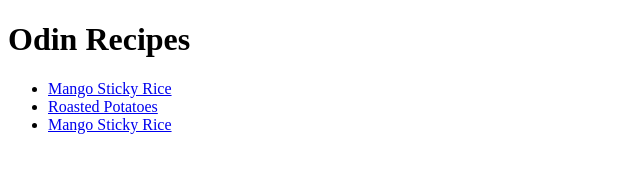
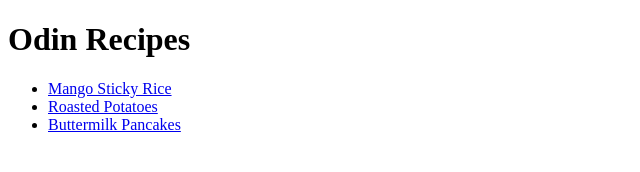
Before and after one commit to Oishca117/odin-recipes, a plain HTML site: page index.html in a window 1280 px wide. Shown: the full height of the page, 0-640 px from the left. Drawn offline with Linux system fonts and the light colour scheme.

Commit message:
Upadate index.html with new recipe

```diff
--- a/index.html
+++ b/index.html
@@ -13,7 +13,7 @@
     <ul>
         <li><a href="recipes/mango-sticky-rice.html">Mango Sticky Rice</a></li>
         <li><a href="recipes/roasted-potatoes.html">Roasted Potatoes</a></li>
-        <li><a href="recipes/mango-sticky-rice.html">Mango Sticky Rice</a></li>
+        <li><a href="recipes/buttermilk-pancakes.html">Buttermilk Pancakes</a></li>
     </ul>
 </body>
 
```
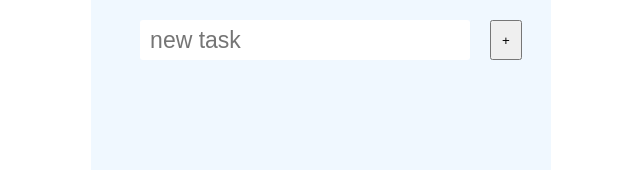
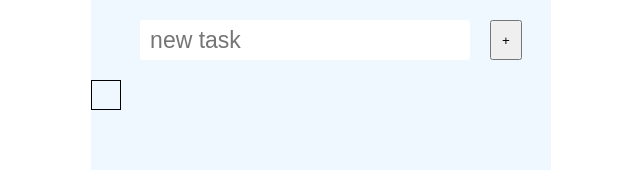
Before and after one commit to yejin32/todolist-ts, a React (Create React App) app: page / in a window 1280 px wide. Shown: the top 170 px of the page, without its empty margins (319-959 px from the left). Built offline with nearby package versions, Linux system fonts and the light colour scheme; the HTML template or start-up script is replaced by a standard one.

Commit message:
Feat: checkbox 구현

```diff
--- a/src/App.tsx
+++ b/src/App.tsx
@@ -1,6 +1,7 @@
 import React from 'react';
 import Input from './components/Input';
 import styled from 'styled-components';
+import Checkbox from './components/Checkbox';
 
 const SMainContainer = styled.div`
     width:100%;
@@ -21,6 +22,7 @@ function App() {
     <SMainContainer>
       <div className='todoContainer'>
         <Input/>
+        <Checkbox/>
       </div>
     </SMainContainer>
   );
--- /dev/null
+++ b/src/components/Checkbox.tsx
@@ -0,0 +1,34 @@
+import React from 'react';
+import styled from 'styled-components';
+
+const SChceckboxContainer = styled.div`
+    display: flex;
+    position: relative;
+    justify-content: center;
+    align-items: center;
+    width: 30px;
+    height: 30px;
+    border: 1px solid black;
+
+    .check {
+        position: absolute;
+        font-size: 32px;
+    }
+`
+
+interface CheckboxProps {
+    checked?: boolean;
+    onClick?(): void;
+}
+
+const Checkbox = ({checked, onClick}: CheckboxProps) => {
+    return (
+        <SChceckboxContainer onClick={onClick}>
+            <div className='check'>
+                {checked && '✓'}
+            </div>
+        </SChceckboxContainer>
+    );
+};
+
+export default Checkbox;
```
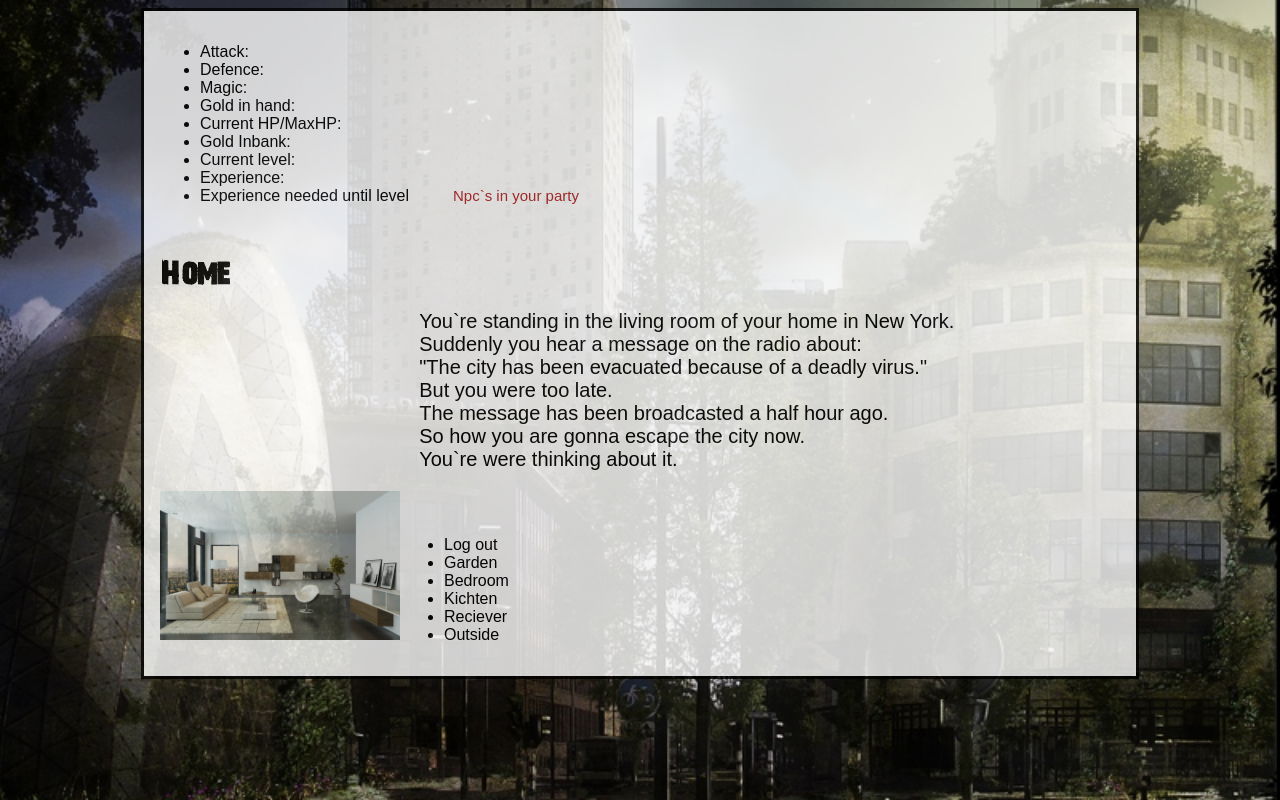
After one commit to Elise39u/Framework, a PHP site: template view/home/start.php in a window 1280 px wide. The commit adds this page. Run offline with PHP 8.4, Linux system fonts and the light colour scheme; the template is opened without the code that fills it, so the values that code supplies are empty; some libraries are stand-ins or nearby versions.

Commit message:
Make the login go to the next page

```diff
--- a/controller/HomeController.php
+++ b/controller/HomeController.php
@@ -16,3 +16,7 @@ if (isset($_POST['submit'])) {
 	$password = $_POST['password'];
 	Checker($firstname, $prefire, $lastname, $email, $username, $password);
 }
+
+function start() {
+	render("home/start");
+}
--- a/controller/TolateController.php
+++ /dev/null
@@ -1,6 +0,0 @@
-<?php
-
-function index()
-{
-	render("tolate/index");
-}
--- a/view/home/index.php
+++ b/view/home/index.php
@@ -1,8 +1,3 @@
-<head>
-  <title> Play a game ? </title>
-  <link rel="stylesheet" type="text/css" href="css/style.css">
-</head>
-
 <div class="plaatje">
 <h1> Do you dare </h1>
   <p> Do you dare to enter a world of the unkown <br>
--- /dev/null
+++ b/view/home/start.php
@@ -0,0 +1,42 @@
+<div class="plaatje">
+
+    <ul>
+        <li>Attack: <strong><!-- stats come here --></strong></li>
+        <li>Defence: <strong><!-- stats come here --></strong></li>
+        <li>Magic: <strong><!-- stats come here --></strong></li>
+        <li>Gold in hand: <strong><!-- stats come here --></strong></li>
+        <li>Current HP/MaxHP: <strong><!-- stats come here --></strong>
+        <li>Gold Inbank: <strong><!-- stats come here --></strong></li>
+        <li>Current level: <strong><!-- stats come here --></strong></li>
+        <li>Experience: <strong><!-- stats come here --></strong></li>
+        <li>Experience needed until level <strong><!-- Level+1 stats come here remaing exp --></strong></li>
+    </ul>
+
+    <ul>
+        <p class="H1l">Npc`s in your party</p>
+        <!-- Npc`s party comes here -->
+    </ul>
+
+    <h1> Home </h1>
+    <p>You`re standing in the living room of your home in New York. <br>
+        Suddenly you hear a message on the radio about: <br>
+        "The city has been evacuated because of a deadly virus." <br>
+        But you were too late. <br>
+        The message has been broadcasted a half hour ago. <br>
+        So how you are gonna escape the city now.<br>
+        You`re were thinking about it.</p>
+
+    <img src="<?= URL ?>img/woonkamer.png">
+
+    <ul>
+        <li><a href="#"> Log out</a> </li>
+        <li><a href="#"> Garden </a> </li>
+        <li><a href="#"> Bedroom </a> </li>
+        <li><a href="#"> Kichten </a> </li>
+        <li><a href="#"> Reciever </a> </li>
+        <li><a href="#"> Outside </a> </li>
+    </ul>
+
+    <ul>
+     <!-- inventory  comes here-->
+    </ul>
--- a/view/templates/header.php
+++ b/view/templates/header.php
@@ -3,12 +3,13 @@
 <head>
 	<meta charset="utf-8">
 	<meta http-equiv="X-UA-Compatible" content="IE=edge">
-	<title>Studenten app</title>
+	<title>Play a game?</title>
 	<!-- Latest compiled and minified CSS -->
-<link rel="stylesheet" href="<?= URL ?>css/bootstrap.min.css">
+<!-- <link rel="stylesheet" href="<?= URL ?>css/bootstrap.min.css"> -->
+<link rel="stylesheet" href="<?= URL ?>css/style.css">
 
 <!-- Optional theme -->
-<link rel="stylesheet" href="<?= URL ?>css/bootstrap-theme.min.css">
+<!-- <link rel="stylesheet" href="<?= URL ?>css/bootstrap-theme.min.css"> -->
 
 <!-- Latest compiled and minified JavaScript -->
 <script src="<?=  URL ?>js/bootstrap.min.js"></script>
```
Also changed, not shown: model/RegisterModel.php (+6 -1 lines), public/img/woonkamer.png (added).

■ What to produce: Copy all lines of the records that have the string "styled" in them.

■ Answer space:
 import styled from 'styled-components';
 const SMainContainer = styled.div`
+import styled from 'styled-components';
+const SChceckboxContainer = styled.div`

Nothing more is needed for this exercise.